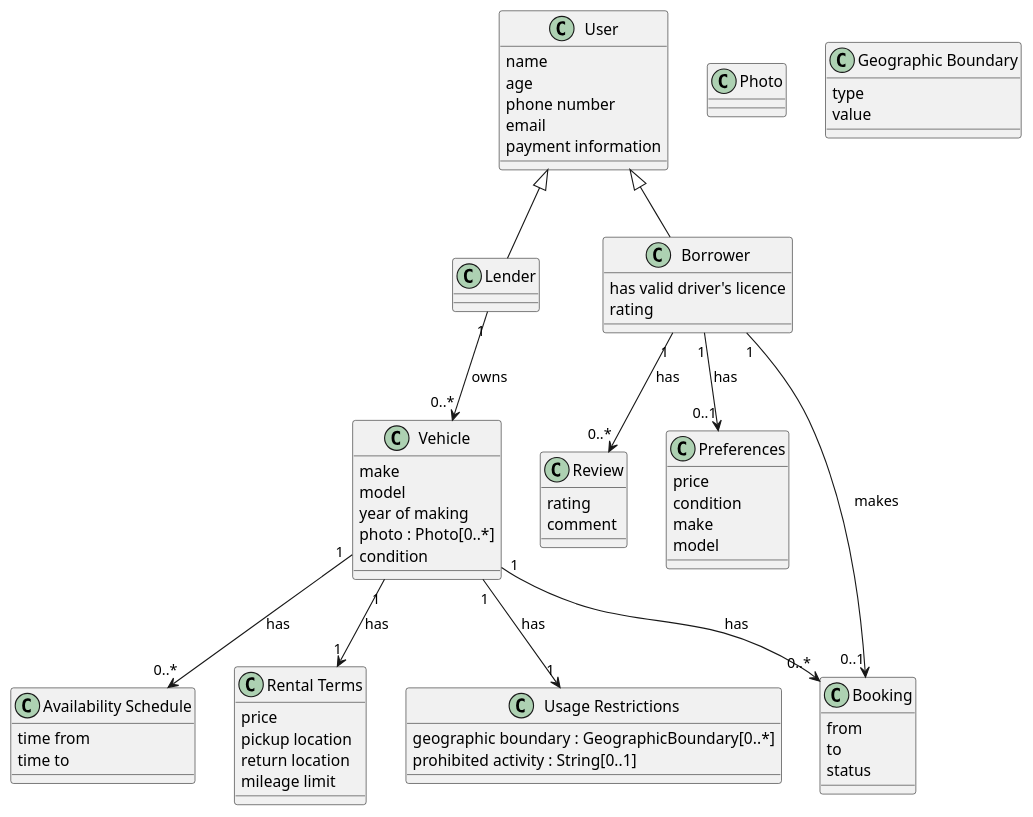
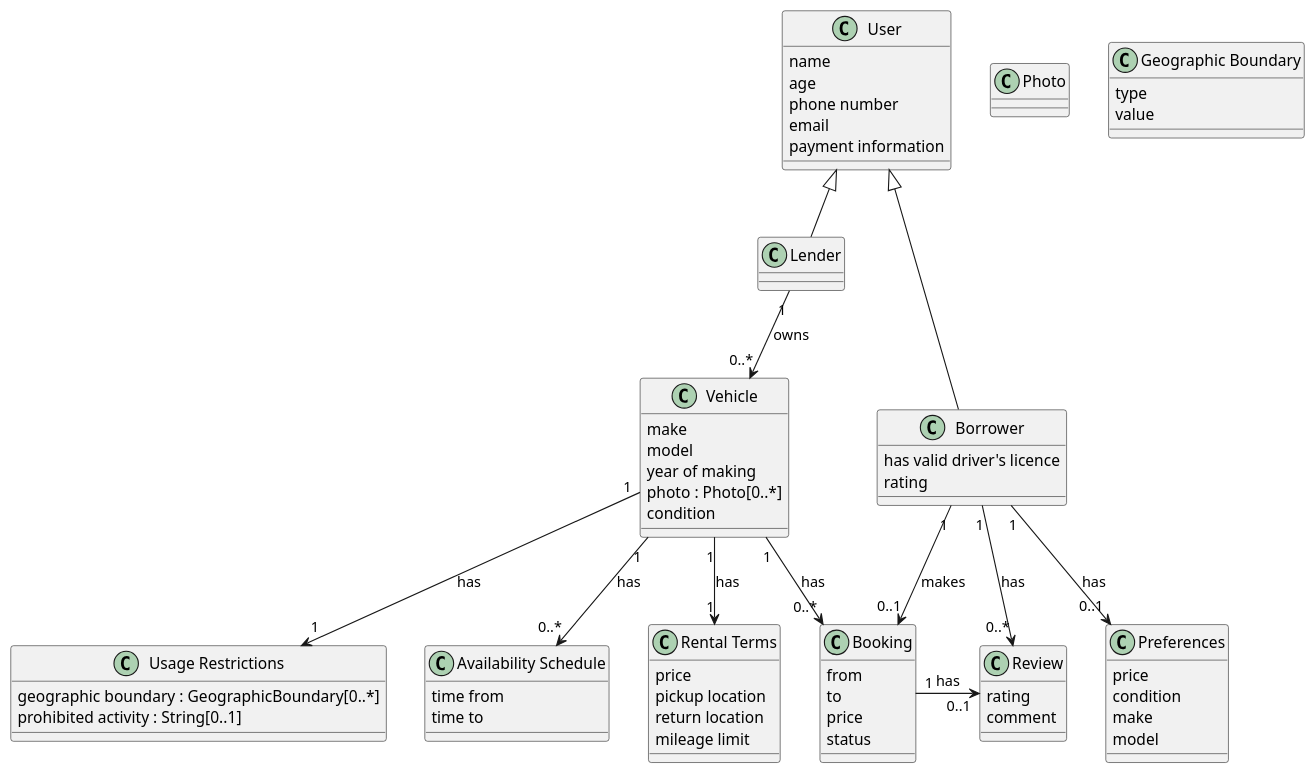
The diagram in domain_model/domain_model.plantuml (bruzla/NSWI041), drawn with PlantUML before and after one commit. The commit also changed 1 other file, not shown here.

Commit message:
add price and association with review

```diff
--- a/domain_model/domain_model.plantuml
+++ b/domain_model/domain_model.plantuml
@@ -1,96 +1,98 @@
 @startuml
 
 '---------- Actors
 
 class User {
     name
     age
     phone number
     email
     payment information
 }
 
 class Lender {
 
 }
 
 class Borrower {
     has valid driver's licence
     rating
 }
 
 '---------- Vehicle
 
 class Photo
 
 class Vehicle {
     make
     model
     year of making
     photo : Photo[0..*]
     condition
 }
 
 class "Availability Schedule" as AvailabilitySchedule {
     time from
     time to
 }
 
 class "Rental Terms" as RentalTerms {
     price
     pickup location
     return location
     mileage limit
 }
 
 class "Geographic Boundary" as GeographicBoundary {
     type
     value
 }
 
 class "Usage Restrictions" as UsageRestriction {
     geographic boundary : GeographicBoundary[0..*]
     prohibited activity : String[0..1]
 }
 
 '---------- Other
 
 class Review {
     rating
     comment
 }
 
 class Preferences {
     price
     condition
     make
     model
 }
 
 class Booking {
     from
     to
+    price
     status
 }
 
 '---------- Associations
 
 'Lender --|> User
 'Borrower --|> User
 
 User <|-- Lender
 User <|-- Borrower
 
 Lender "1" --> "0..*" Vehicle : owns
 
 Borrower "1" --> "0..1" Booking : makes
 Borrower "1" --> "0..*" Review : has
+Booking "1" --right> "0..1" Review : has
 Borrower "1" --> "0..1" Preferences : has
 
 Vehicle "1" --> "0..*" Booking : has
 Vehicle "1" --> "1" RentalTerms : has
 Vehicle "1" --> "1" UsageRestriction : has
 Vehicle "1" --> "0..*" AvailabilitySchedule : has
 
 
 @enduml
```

────────

**Your goal**.
Could you give the listing above again word for word, without any pictures?

**Response below**.
The diagram in domain_model/domain_model.plantuml (bruzla/NSWI041), drawn with PlantUML before and after one commit. The commit also changed 1 other file, not shown here.

Commit message:
add price and association with review

```diff
--- a/domain_model/domain_model.plantuml
+++ b/domain_model/domain_model.plantuml
@@ -1,96 +1,98 @@
 @startuml
 
 '---------- Actors
 
 class User {
     name
     age
     phone number
     email
     payment information
 }
 
 class Lender {
 
 }
 
 class Borrower {
     has valid driver's licence
     rating
 }
 
 '---------- Vehicle
 
 class Photo
 
 class Vehicle {
     make
     model
     year of making
     photo : Photo[0..*]
     condition
 }
 
 class "Availability Schedule" as AvailabilitySchedule {
     time from
     time to
 }
 
 class "Rental Terms" as RentalTerms {
     price
     pickup location
     return location
     mileage limit
 }
 
 class "Geographic Boundary" as GeographicBoundary {
     type
     value
 }
 
 class "Usage Restrictions" as UsageRestriction {
     geographic boundary : GeographicBoundary[0..*]
     prohibited activity : String[0..1]
 }
 
 '---------- Other
 
 class Review {
     rating
     comment
 }
 
 class Preferences {
     price
     condition
     make
     model
 }
 
 class Booking {
     from
     to
+    price
     status
 }
 
 '---------- Associations
 
 'Lender --|> User
 'Borrower --|> User
 
 User <|-- Lender
 User <|-- Borrower
 
 Lender "1" --> "0..*" Vehicle : owns
 
 Borrower "1" --> "0..1" Booking : makes
 Borrower "1" --> "0..*" Review : has
+Booking "1" --right> "0..1" Review : has
 Borrower "1" --> "0..1" Preferences : has
 
 Vehicle "1" --> "0..*" Booking : has
 Vehicle "1" --> "1" RentalTerms : has
 Vehicle "1" --> "1" UsageRestriction : has
 Vehicle "1" --> "0..*" AvailabilitySchedule : has
 
 
 @enduml
```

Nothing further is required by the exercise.